[[ Data, beginning ]]

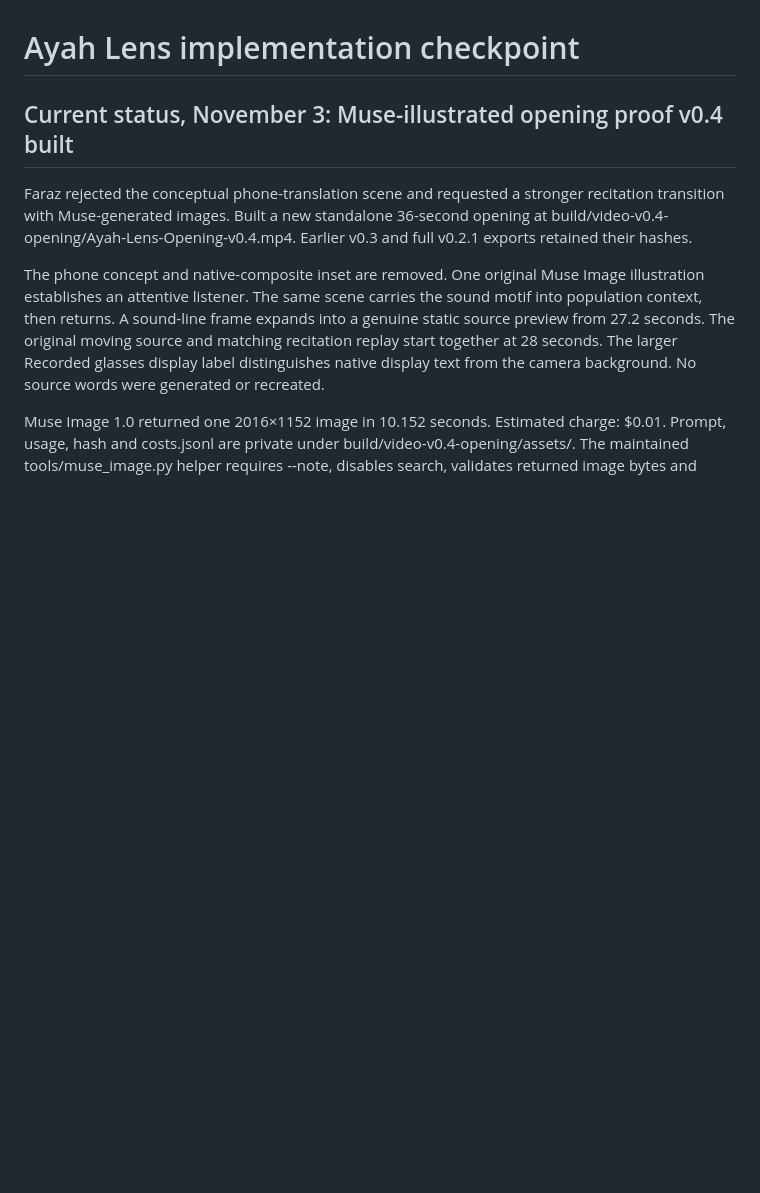
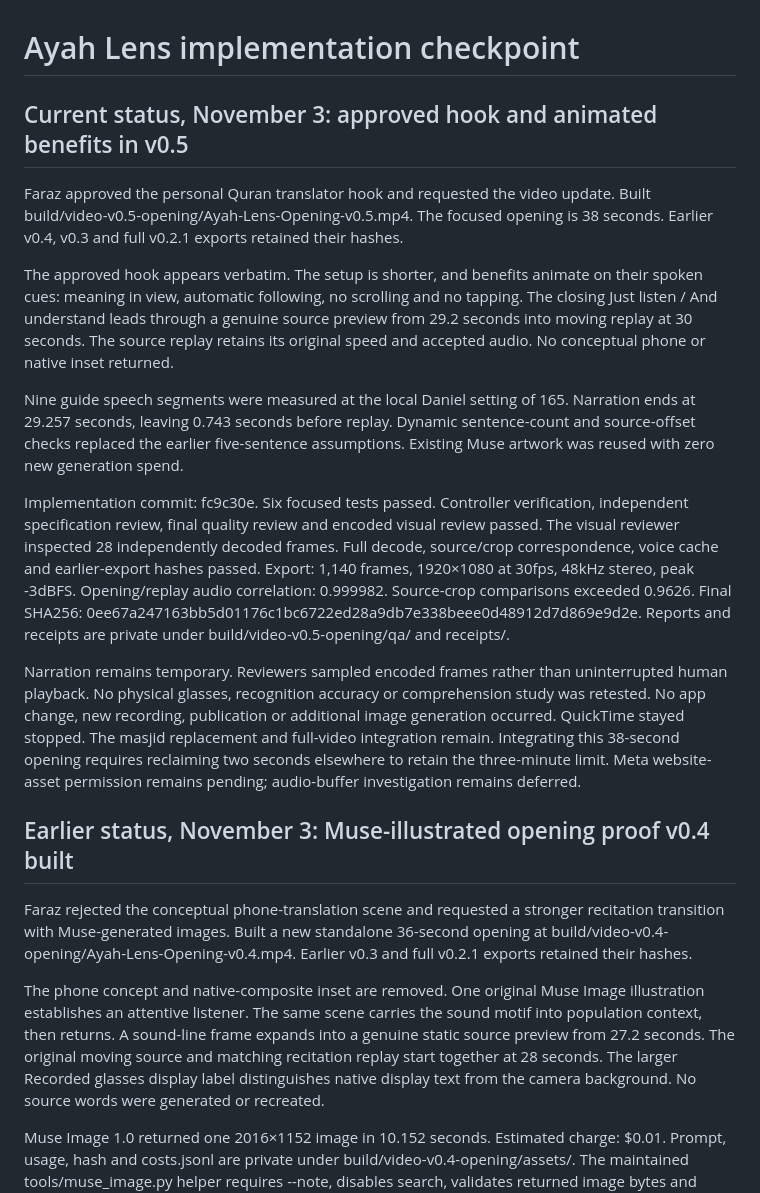
Before and after one commit to khiradlabs/ayah-lens, a Markdown page: CHECKPOINT.md, the part around the change. Rendered like a GitHub page; blank space fills up the shorter version.

Commit message:
Checkpoint verified opening v0.5 hook and benefits

```diff
--- a/CHECKPOINT.md
+++ b/CHECKPOINT.md
@@ -1,6 +1,18 @@
 # Ayah Lens implementation checkpoint
 
-## Current status, November 3: Muse-illustrated opening proof v0.4 built
+## Current status, November 3: approved hook and animated benefits in v0.5
+
+Faraz approved the personal Quran translator hook and requested the video update. Built build/video-v0.5-opening/Ayah-Lens-Opening-v0.5.mp4. The focused opening is 38 seconds. Earlier v0.4, v0.3 and full v0.2.1 exports retained their hashes.
+
+The approved hook appears verbatim. The setup is shorter, and benefits animate on their spoken cues: meaning in view, automatic following, no scrolling and no tapping. The closing Just listen / And understand leads through a genuine source preview from 29.2 seconds into moving replay at 30 seconds. The source replay retains its original speed and accepted audio. No conceptual phone or native inset returned.
+
+Nine guide speech segments were measured at the local Daniel setting of 165. Narration ends at 29.257 seconds, leaving 0.743 seconds before replay. Dynamic sentence-count and source-offset checks replaced the earlier five-sentence assumptions. Existing Muse artwork was reused with zero new generation spend.
+
+Implementation commit: fc9c30e. Six focused tests passed. Controller verification, independent specification review, final quality review and encoded visual review passed. The visual reviewer inspected 28 independently decoded frames. Full decode, source/crop correspondence, voice cache and earlier-export hashes passed. Export: 1,140 frames, 1920×1080 at 30fps, 48kHz stereo, peak -3dBFS. Opening/replay audio correlation: 0.999982. Source-crop comparisons exceeded 0.9626. Final SHA256: 0ee67a247163bb5d01176c1bc6722ed28a9db7e338beee0d48912d7d869e9d2e. Reports and receipts are private under build/video-v0.5-opening/qa/ and receipts/.
+
+Narration remains temporary. Reviewers sampled encoded frames rather than uninterrupted human playback. No physical glasses, recognition accuracy or comprehension study was retested. No app change, new recording, publication or additional image generation occurred. QuickTime stayed stopped. The masjid replacement and full-video integration remain. Integrating this 38-second opening requires reclaiming two seconds elsewhere to retain the three-minute limit. Meta website-asset permission remains pending; audio-buffer investigation remains deferred.
+
+## Earlier status, November 3: Muse-illustrated opening proof v0.4 built
 
 Faraz rejected the conceptual phone-translation scene and requested a stronger recitation transition with Muse-generated images. Built a new standalone 36-second opening at build/video-v0.4-opening/Ayah-Lens-Opening-v0.4.mp4. Earlier v0.3 and full v0.2.1 exports retained their hashes.
 
```
Also changed, not shown: NEXT-TASK.md (+21 -18 lines).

[[ Data, end ]]

### Directions:
In the records above, locate each line with the word "November". Copy all such lines.

### Finished task:
-## Current status, November 3: Muse-illustrated opening proof v0.4 built
+## Current status, November 3: approved hook and animated benefits in v0.5
+## Earlier status, November 3: Muse-illustrated opening proof v0.4 built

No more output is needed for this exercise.